'''

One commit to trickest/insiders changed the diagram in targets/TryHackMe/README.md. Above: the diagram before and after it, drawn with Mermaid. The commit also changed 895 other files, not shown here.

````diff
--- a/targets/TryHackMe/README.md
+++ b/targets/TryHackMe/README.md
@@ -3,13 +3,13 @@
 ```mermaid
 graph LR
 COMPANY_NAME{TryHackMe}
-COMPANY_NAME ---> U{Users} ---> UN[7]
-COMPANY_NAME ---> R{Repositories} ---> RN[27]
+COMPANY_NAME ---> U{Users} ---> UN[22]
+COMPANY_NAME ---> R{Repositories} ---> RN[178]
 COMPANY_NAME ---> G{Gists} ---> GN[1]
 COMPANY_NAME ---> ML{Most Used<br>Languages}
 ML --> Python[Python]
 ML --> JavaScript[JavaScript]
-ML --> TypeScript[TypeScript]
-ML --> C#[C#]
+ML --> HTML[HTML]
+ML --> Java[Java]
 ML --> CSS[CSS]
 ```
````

'''
'''

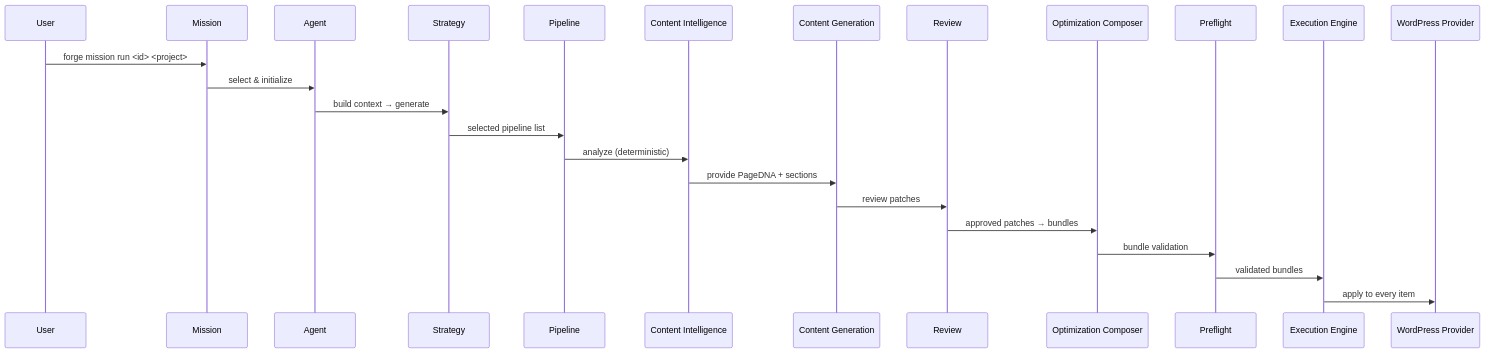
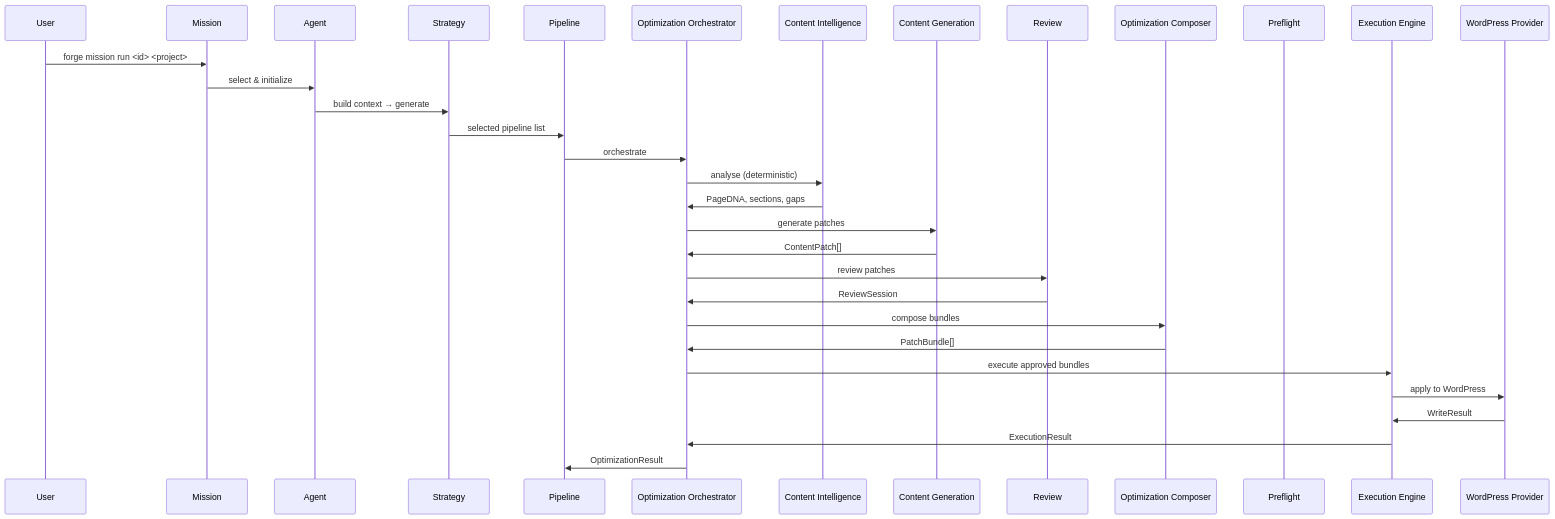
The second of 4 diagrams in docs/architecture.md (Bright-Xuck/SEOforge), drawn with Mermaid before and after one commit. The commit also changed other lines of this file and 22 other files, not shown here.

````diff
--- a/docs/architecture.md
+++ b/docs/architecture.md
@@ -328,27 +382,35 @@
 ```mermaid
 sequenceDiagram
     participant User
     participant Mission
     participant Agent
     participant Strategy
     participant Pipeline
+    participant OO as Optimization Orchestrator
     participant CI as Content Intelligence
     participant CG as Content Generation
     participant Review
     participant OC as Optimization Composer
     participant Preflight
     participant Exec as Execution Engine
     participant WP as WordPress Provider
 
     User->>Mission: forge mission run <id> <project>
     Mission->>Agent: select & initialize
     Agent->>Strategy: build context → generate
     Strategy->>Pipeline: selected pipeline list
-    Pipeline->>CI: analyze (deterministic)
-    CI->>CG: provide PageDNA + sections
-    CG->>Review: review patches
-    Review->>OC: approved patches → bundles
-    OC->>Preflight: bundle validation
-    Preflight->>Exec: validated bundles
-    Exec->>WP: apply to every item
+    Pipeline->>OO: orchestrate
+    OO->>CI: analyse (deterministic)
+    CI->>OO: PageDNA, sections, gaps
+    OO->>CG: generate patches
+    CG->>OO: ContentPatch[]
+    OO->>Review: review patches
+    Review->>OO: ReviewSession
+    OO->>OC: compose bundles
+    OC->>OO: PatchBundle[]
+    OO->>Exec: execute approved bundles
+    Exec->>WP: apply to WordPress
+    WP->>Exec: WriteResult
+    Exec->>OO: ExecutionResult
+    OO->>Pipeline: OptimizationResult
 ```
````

'''
'''

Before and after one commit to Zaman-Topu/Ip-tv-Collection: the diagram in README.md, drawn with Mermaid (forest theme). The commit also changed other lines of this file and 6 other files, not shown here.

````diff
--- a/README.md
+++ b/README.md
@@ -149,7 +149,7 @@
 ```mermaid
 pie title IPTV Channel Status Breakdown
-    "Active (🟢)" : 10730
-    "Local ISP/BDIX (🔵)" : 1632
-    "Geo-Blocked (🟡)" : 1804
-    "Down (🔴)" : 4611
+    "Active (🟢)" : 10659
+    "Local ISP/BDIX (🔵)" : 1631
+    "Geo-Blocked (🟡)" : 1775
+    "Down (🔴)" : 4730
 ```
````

'''

## Task item
Which lines above include the word "patches"? Pick them out and copy them.

## Response to this exercise
-    CG->>Review: review patches
-    Review->>OC: approved patches → bundles
+    OO->>CG: generate patches
+    OO->>Review: review patches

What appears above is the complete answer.